* [Problem to solve]: Among the records below, find the lines that contain "layoutedNodes" and copy each of them.

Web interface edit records

================

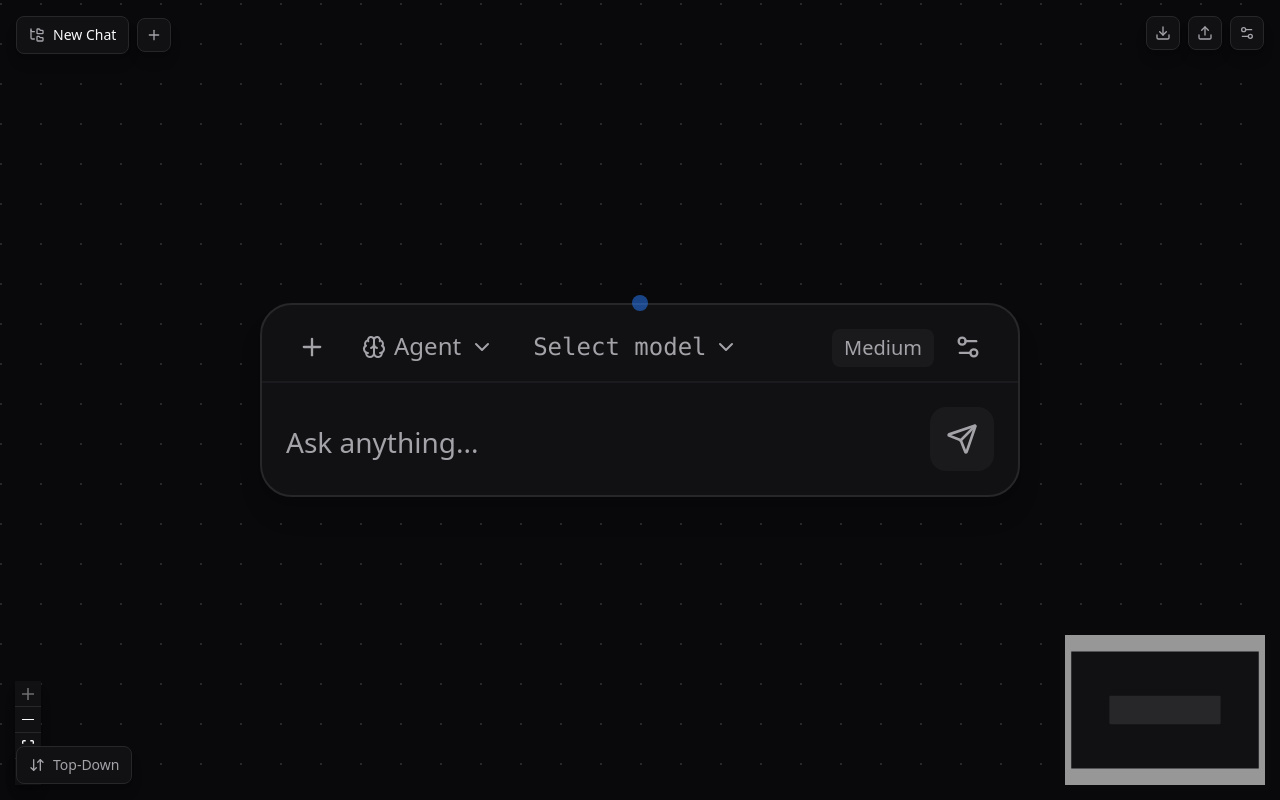
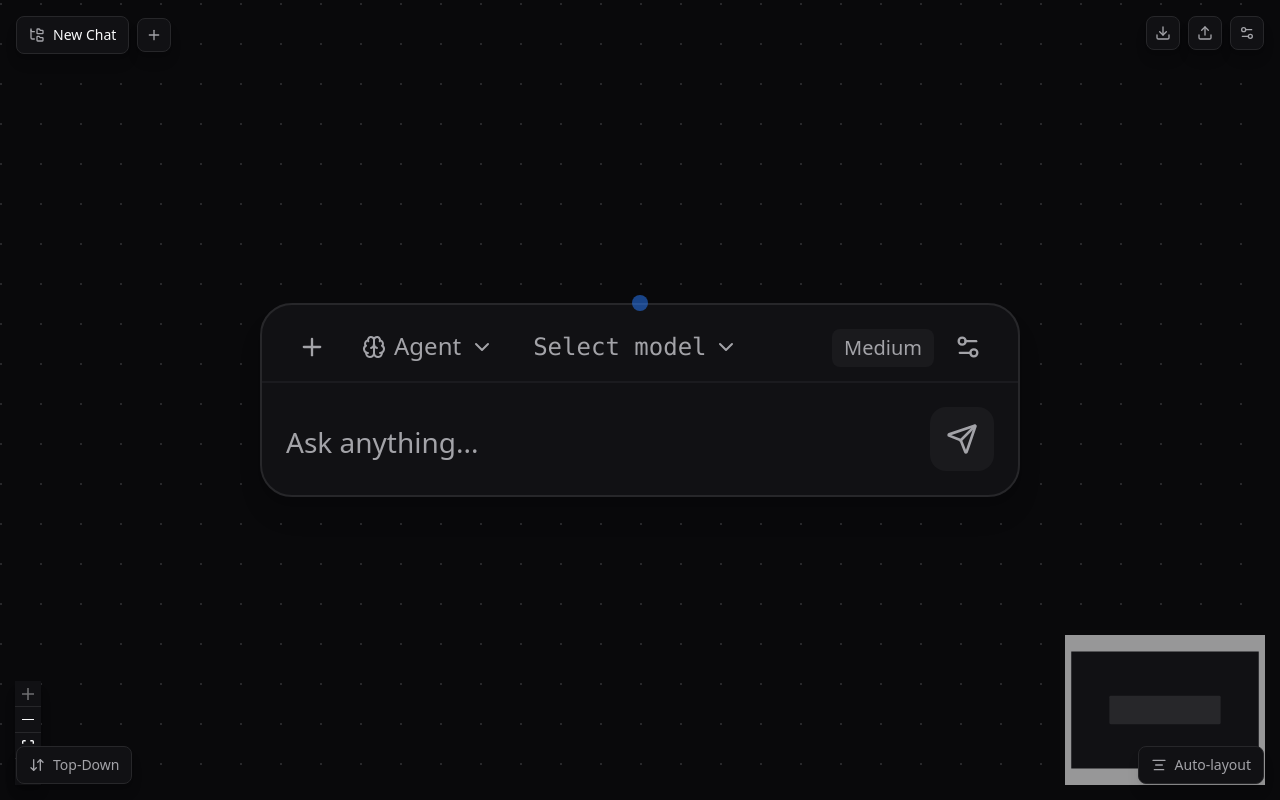
Before and after one commit to Fanaperana/chatgraph, a React (Vite) app: page / in a window 1280 px wide. Built offline with nearby package versions, Linux system fonts and the light colour scheme.

Commit message:
Refactor ChatFlow component and layout utility for improved node handling and layout management

```diff
--- a/src/components/ChatFlow.tsx
+++ b/src/components/ChatFlow.tsx
@@ -1,4 +1,4 @@
-import { useMemo, useCallback } from 'react'
+import { useMemo, useCallback, useRef, useEffect, useState } from 'react'
 import {
   ReactFlow,
   Background,
@@ -6,11 +6,15 @@ import {
   MiniMap,
   type Node,
   type Edge,
+  type NodeChange,
   useNodesState,
   useEdgesState,
+  useReactFlow,
+  ReactFlowProvider,
   BackgroundVariant,
 } from '@xyflow/react'
 import '@xyflow/react/dist/style.css'
+import { AlignCenter } from 'lucide-react'
 
 import { useChatStore } from '@/store'
 import { getLayoutedElements } from '@/utils/layout'
@@ -19,6 +23,7 @@ import { ResponseNode } from '@/components/nodes/ResponseNode'
 import { InputNode } from '@/components/nodes/InputNode'
 import { LayoutToggle } from '@/components/LayoutToggle'
 import { Toolbar } from '@/components/Toolbar'
+import { cn } from '@/lib/utils'
 
 const nodeTypes = {
   promptNode: PromptNode,
@@ -26,14 +31,18 @@ const nodeTypes = {
   inputNode: InputNode,
 }
 
-export function ChatFlow() {
+function ChatFlowInner() {
   const { trees, activeTreeId, settings } = useChatStore()
   const tree = activeTreeId ? trees[activeTreeId] : null
+  const { fitView } = useReactFlow()
+
+  // Track whether the user has manually dragged nodes
+  const [isDragged, setIsDragged] = useState(false)
+  const prevTreeRef = useRef<string | null>(null)
 
   // Convert tree to flow nodes and edges
   const { flowNodes, flowEdges } = useMemo(() => {
     if (!tree || !tree.rootNodeId) {
-      // Show only an input node when tree is empty
       const inputNode: Node = {
         id: 'input-root',
         type: 'inputNode',
@@ -46,7 +55,6 @@ export function ChatFlow() {
     const nodes: Node[] = []
     const edges: Edge[] = []
 
-    // Walk the tree and create nodes/edges
     Object.values(tree.nodes).forEach((chatNode) => {
       const isUser = chatNode.role === 'user'
       nodes.push({
@@ -73,7 +81,7 @@ export function ChatFlow() {
       }
     })
 
-    // Add input nodes at every leaf (nodes with no children)
+    // Add input nodes at every leaf
     const leafNodes = Object.values(tree.nodes).filter(
       (n) => n.childrenIds.length === 0 && !n.isStreaming
     )
@@ -98,7 +106,7 @@ export function ChatFlow() {
     return { flowNodes: nodes, flowEdges: edges }
   }, [tree])
 
-  // Apply layout
+  // Compute the symmetrical layout
   const { nodes: layoutedNodes, edges: layoutedEdges } = useMemo(
     () => getLayoutedElements(flowNodes, flowEdges, settings.layoutDirection),
     [flowNodes, flowEdges, settings.layoutDirection]
@@ -107,25 +115,59 @@ export function ChatFlow() {
   const [nodes, setNodes, onNodesChange] = useNodesState(layoutedNodes)
   const [edges, setEdges, onEdgesChange] = useEdgesState(layoutedEdges)
 
-  // Update when layout changes
-  useMemo(() => {
+  // Serialize tree structure to detect data changes (not position changes)
+  const treeFingerprint = useMemo(() => {
+    if (!tree) return ''
+    return JSON.stringify({
+      nodeCount: Object.keys(tree.nodes).length,
+      nodeIds: Object.keys(tree.nodes).sort(),
+      direction: settings.layoutDirection,
+    })
+  }, [tree, settings.layoutDirection])
+
+  // Auto-apply layout when tree data changes (new nodes, direction change)
+  // but NOT when user has dragged nodes (unless data actually changed)
+  useEffect(() => {
+    if (prevTreeRef.current !== treeFingerprint) {
+      // Data changed → snap to layout automatically
+      setNodes(layoutedNodes)
+      setEdges(layoutedEdges)
+      setIsDragged(false)
+      prevTreeRef.current = treeFingerprint
+      setTimeout(() => fitView({ duration: 200 }), 50)
+    }
+  }, [treeFingerprint, layoutedNodes, layoutedEdges, setNodes, setEdges, fitView])
+
+  // Intercept node changes: detect user drags
+  const handleNodesChange = useCallback(
+    (changes: NodeChange[]) => {
+      const hasDrag = changes.some(
+        (c) => c.type === 'position' && c.dragging === true
+      )
+      if (hasDrag) {
+        setIsDragged(true)
+      }
+      onNodesChange(changes)
+    },
+    [onNodesChange]
+  )
+
+  // "Snap to layout" button handler
+  const snapToLayout = useCallback(() => {
     setNodes(layoutedNodes)
     setEdges(layoutedEdges)
-  }, [layoutedNodes, layoutedEdges, setNodes, setEdges])
-
-  const onInit = useCallback((instance: { fitView: () => void }) => {
-    setTimeout(() => instance.fitView(), 50)
-  }, [])
+    setIsDragged(false)
+    setTimeout(() => fitView({ duration: 300 }), 20)
+  }, [layoutedNodes, layoutedEdges, setNodes, setEdges, fitView])
 
   return (
     <div className="w-full h-full relative">
       <ReactFlow
         nodes={nodes}
         edges={edges}
-        onNodesChange={onNodesChange}
+        onNodesChange={handleNodesChange}
         onEdgesChange={onEdgesChange}
         nodeTypes={nodeTypes}
-        onInit={onInit}
         fitView
         minZoom={0.2}
         maxZoom={2}
@@ -147,6 +189,32 @@ export function ChatFlow() {
       {/* Floating controls */}
       <Toolbar />
       <LayoutToggle />
+
+      {/* Snap to layout button — highlighted when nodes are manually moved */}
+      <div className="absolute bottom-4 right-4 z-10">
+        <button
+          onClick={snapToLayout}
+          className={cn(
+            'flex items-center gap-2 px-3 py-2 rounded-lg',
+            'bg-card border shadow-lg text-sm transition-all duration-200',
+            isDragged
+              ? 'border-primary text-primary hover:bg-primary/10'
+              : 'border-border text-muted-foreground hover:text-foreground hover:border-primary/30'
+          )}
+          title="Snap to symmetrical layout"
+        >
+          <AlignCenter className="w-4 h-4" />
+          <span>Auto-layout</span>
+        </button>
+      </div>
     </div>
   )
 }
+
+export function ChatFlow() {
+  return (
+    <ReactFlowProvider>
+      <ChatFlowInner />
+    </ReactFlowProvider>
+  )
+}
--- a/src/utils/layout.ts
+++ b/src/utils/layout.ts
@@ -3,10 +3,20 @@ import type { Node, Edge } from '@xyflow/react'
 import { Position } from '@xyflow/react'
 import type { LayoutDirection } from '@/types/chat'
 
-const NODE_WIDTH = 320
+const NODE_WIDTH_PROMPT = 300
+const NODE_WIDTH_RESPONSE = 340
+const NODE_WIDTH_INPUT = 380
 const NODE_HEIGHT_PROMPT = 100
 const NODE_HEIGHT_RESPONSE = 140
 const NODE_HEIGHT_INPUT = 80
+
+function getNodeDimensions(type: string | undefined) {
+  switch (type) {
+    case 'inputNode': return { width: NODE_WIDTH_INPUT, height: NODE_HEIGHT_INPUT }
+    case 'responseNode': return { width: NODE_WIDTH_RESPONSE, height: NODE_HEIGHT_RESPONSE }
+    default: return { width: NODE_WIDTH_PROMPT, height: NODE_HEIGHT_PROMPT }
+  }
+}
 
 export function getLayoutedElements(
   nodes: Node[],
@@ -24,17 +34,12 @@ export function getLayoutedElements(
     ranksep: 80,
     marginx: 20,
     marginy: 20,
+    align: 'UL',
   })
 
   nodes.forEach((node) => {
-    const height =
-      node.type === 'inputNode'
-        ? NODE_HEIGHT_INPUT
-        : node.type === 'responseNode'
-          ? NODE_HEIGHT_RESPONSE
-          : NODE_HEIGHT_PROMPT
-
-    g.setNode(node.id, { width: NODE_WIDTH, height })
+    const { width, height } = getNodeDimensions(node.type)
+    g.setNode(node.id, { width, height })
   })
 
   edges.forEach((edge) => {
@@ -45,19 +50,14 @@ export function getLayoutedElements(
 
   const layoutedNodes = nodes.map((node) => {
     const nodeWithPosition = g.node(node.id)
-    const height =
-      node.type === 'inputNode'
-        ? NODE_HEIGHT_INPUT
-        : node.type === 'responseNode'
-          ? NODE_HEIGHT_RESPONSE
-          : NODE_HEIGHT_PROMPT
+    const { width, height } = getNodeDimensions(node.type)
 
     return {
       ...node,
       targetPosition: isHorizontal ? Position.Left : Position.Top,
       sourcePosition: isHorizontal ? Position.Right : Position.Bottom,
       position: {
-        x: nodeWithPosition.x - NODE_WIDTH / 2,
+        x: nodeWithPosition.x - width / 2,
         y: nodeWithPosition.y - height / 2,
       },
     }
```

================

* [Task answer]:
   const { nodes: layoutedNodes, edges: layoutedEdges } = useMemo(
   const [nodes, setNodes, onNodesChange] = useNodesState(layoutedNodes)
+      setNodes(layoutedNodes)
+  }, [treeFingerprint, layoutedNodes, layoutedEdges, setNodes, setEdges, fitView])
     setNodes(layoutedNodes)
-  }, [layoutedNodes, layoutedEdges, setNodes, setEdges])
+  }, [layoutedNodes, layoutedEdges, setNodes, setEdges, fitView])
   const layoutedNodes = nodes.map((node) => {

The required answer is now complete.